§ TRY IT: Make an exact copy of the records, leaving out the images.

# # # #

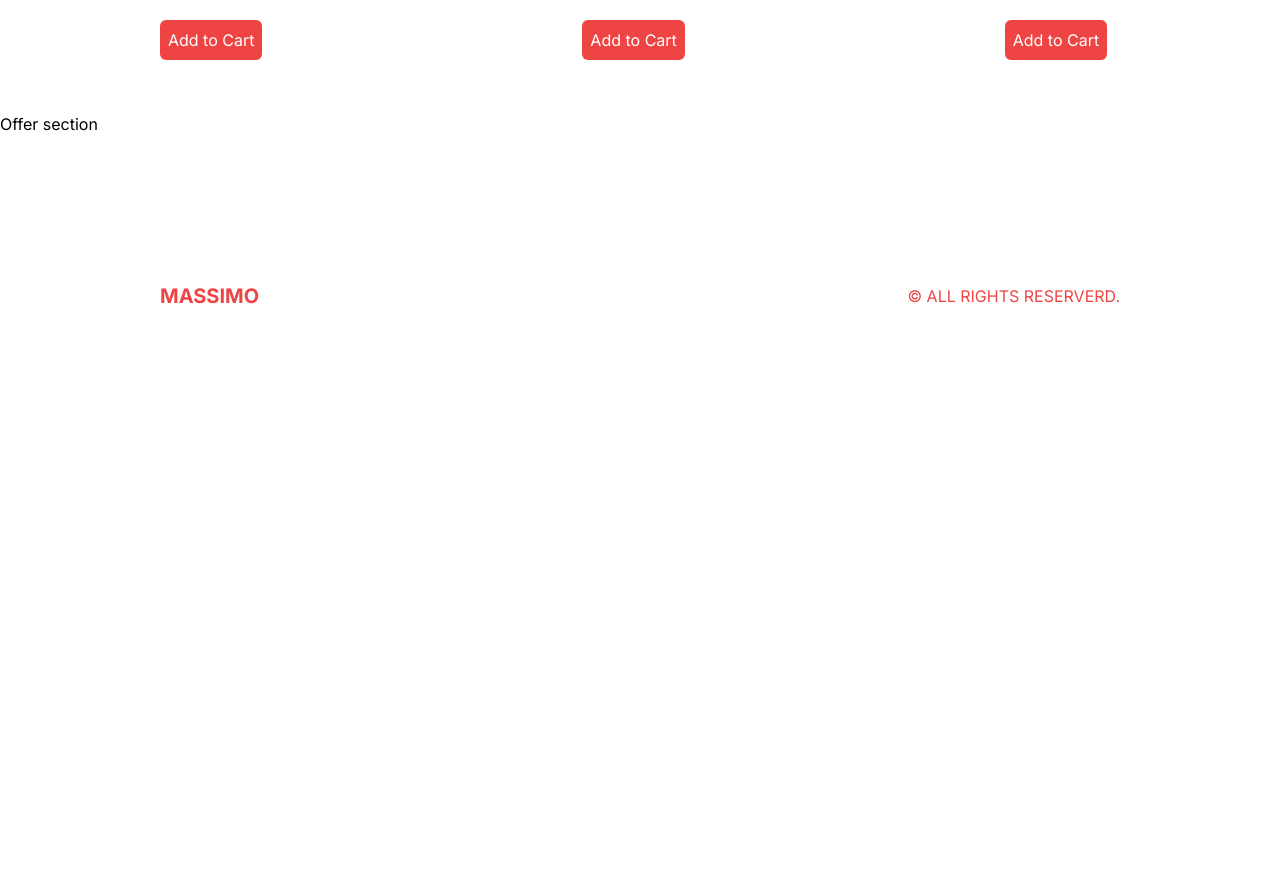
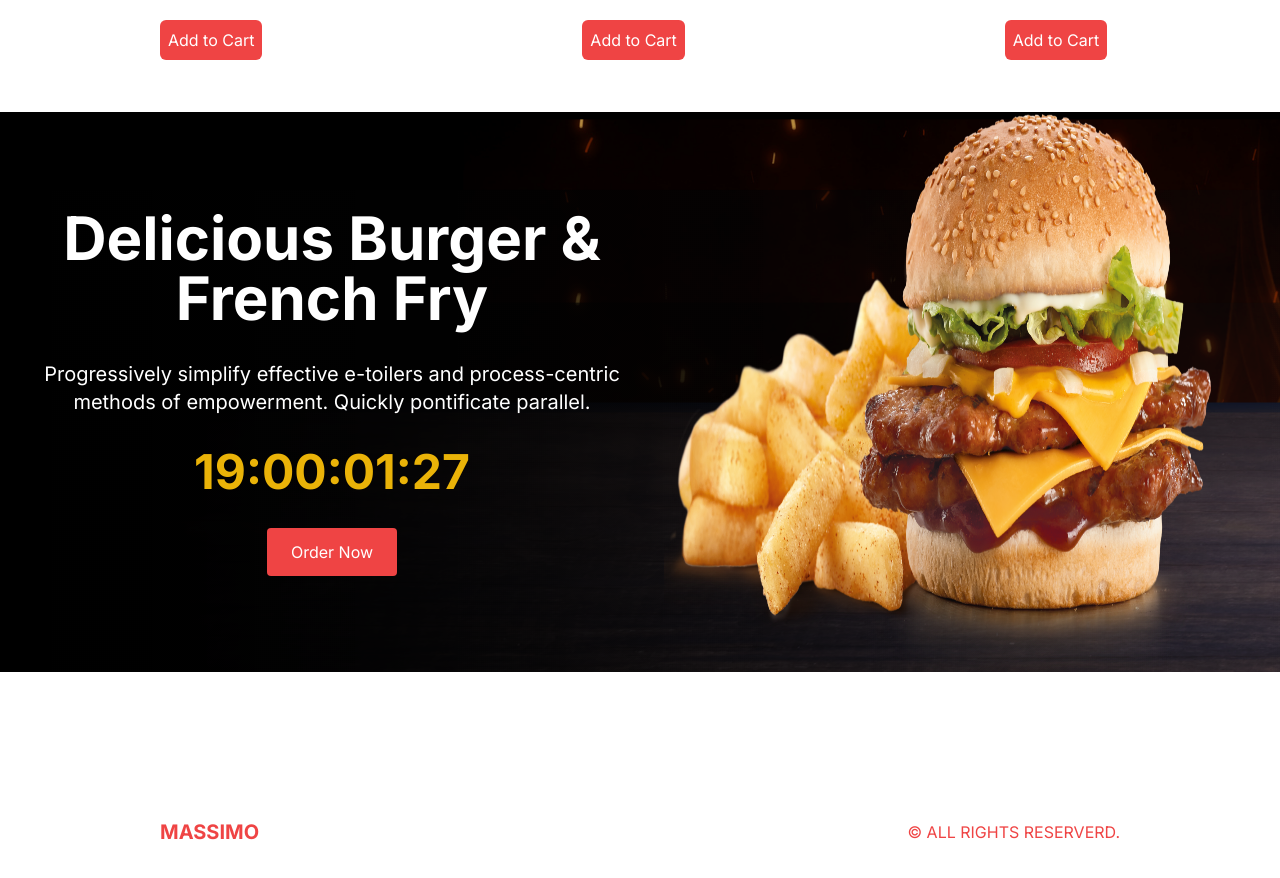
Before and after one commit to adelmodias/restaurant-food-ordering-app, a Next.js app: page / in a window 1280 px wide. Shown: the part 1408-2286 px from the top of the page. Before the commit the page ends 1864 px from the top, so only its background shows below. Built offline with nearby package versions, Linux system fonts and the light colour scheme.

Commit message:
Offer section finished

```diff
--- a/package.json
+++ b/package.json
@@ -18,6 +18,7 @@
     "next": "13.4.19",
     "postcss": "8.4.29",
     "react": "18.2.0",
+    "react-countdown": "^2.3.5",
     "react-dom": "18.2.0",
     "tailwindcss": "3.3.3",
     "typescript": "5.2.2"
--- /dev/null
+++ b/src/app/components/CountDown.tsx
@@ -0,0 +1,11 @@
+"use client";
+import React from "react";
+import Countdown from "react-countdown";
+
+const endingDate = new Date("2023-09-30");
+
+const CountDown = () => {
+    return <Countdown className="font-bold text-5xl text-yellow-500" date={endingDate} />;
+};
+
+export default CountDown;
--- a/src/app/components/Offer.tsx
+++ b/src/app/components/Offer.tsx
@@ -1,7 +1,24 @@
+import Image from "next/image";
 import React from "react";
 
+import CountDown from "./CountDown";
+
 const Offer = () => {
-    return <div>Offer section</div>;
+    return (
+        <div className="bg-black h-screen flex flex-col md:flex-row md:justify-between md:bg-[url('/offerBg.png')] md:h-[70vh]">
+            {/* TEXT CONTAINER */}
+            <div className="flex-1 flex flex-col justify-center items-center text-center gap-8 p-6">
+                <h1 className="text-white text-5xl font-bold xl:text-6xl">Delicious Burger & French Fry</h1>
+                <p className="text-white xl:text-xl">Progressively simplify effective e-toilers and process-centric methods of empowerment. Quickly pontificate parallel.</p>
+                <CountDown />
+                <button className="bg-red-500 text-white rounded py-3 px-6">Order Now</button>
+            </div>
+            {/* IMAGE CONTAINER */}
+            <div className="flex-1 w-full relative md:h-full">
+                <Image src="/offerProduct.png" alt="" fill className="0bject-contain" />
+            </div>
+        </div>
+    );
 };
 
 export default Offer;
```
Also changed, not shown: 1 other file (tests, documents, lock files or other folders).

# # # #

§ YOUR RESPONSE:
Before and after one commit to adelmodias/restaurant-food-ordering-app, a Next.js app: page / in a window 1280 px wide. Shown: the part 1408-2286 px from the top of the page. Before the commit the page ends 1864 px from the top, so only its background shows below. Built offline with nearby package versions, Linux system fonts and the light colour scheme.

Commit message:
Offer section finished

```diff
--- a/package.json
+++ b/package.json
@@ -18,6 +18,7 @@
     "next": "13.4.19",
     "postcss": "8.4.29",
     "react": "18.2.0",
+    "react-countdown": "^2.3.5",
     "react-dom": "18.2.0",
     "tailwindcss": "3.3.3",
     "typescript": "5.2.2"
--- /dev/null
+++ b/src/app/components/CountDown.tsx
@@ -0,0 +1,11 @@
+"use client";
+import React from "react";
+import Countdown from "react-countdown";
+
+const endingDate = new Date("2023-09-30");
+
+const CountDown = () => {
+    return <Countdown className="font-bold text-5xl text-yellow-500" date={endingDate} />;
+};
+
+export default CountDown;
--- a/src/app/components/Offer.tsx
+++ b/src/app/components/Offer.tsx
@@ -1,7 +1,24 @@
+import Image from "next/image";
 import React from "react";
 
+import CountDown from "./CountDown";
+
 const Offer = () => {
-    return <div>Offer section</div>;
+    return (
+        <div className="bg-black h-screen flex flex-col md:flex-row md:justify-between md:bg-[url('/offerBg.png')] md:h-[70vh]">
+            {/* TEXT CONTAINER */}
+            <div className="flex-1 flex flex-col justify-center items-center text-center gap-8 p-6">
+                <h1 className="text-white text-5xl font-bold xl:text-6xl">Delicious Burger & French Fry</h1>
+                <p className="text-white xl:text-xl">Progressively simplify effective e-toilers and process-centric methods of empowerment. Quickly pontificate parallel.</p>
+                <CountDown />
+                <button className="bg-red-500 text-white rounded py-3 px-6">Order Now</button>
+            </div>
+            {/* IMAGE CONTAINER */}
+            <div className="flex-1 w-full relative md:h-full">
+                <Image src="/offerProduct.png" alt="" fill className="0bject-contain" />
+            </div>
+        </div>
+    );
 };
 
 export default Offer;
```
Also changed, not shown: 1 other file (tests, documents, lock files or other folders).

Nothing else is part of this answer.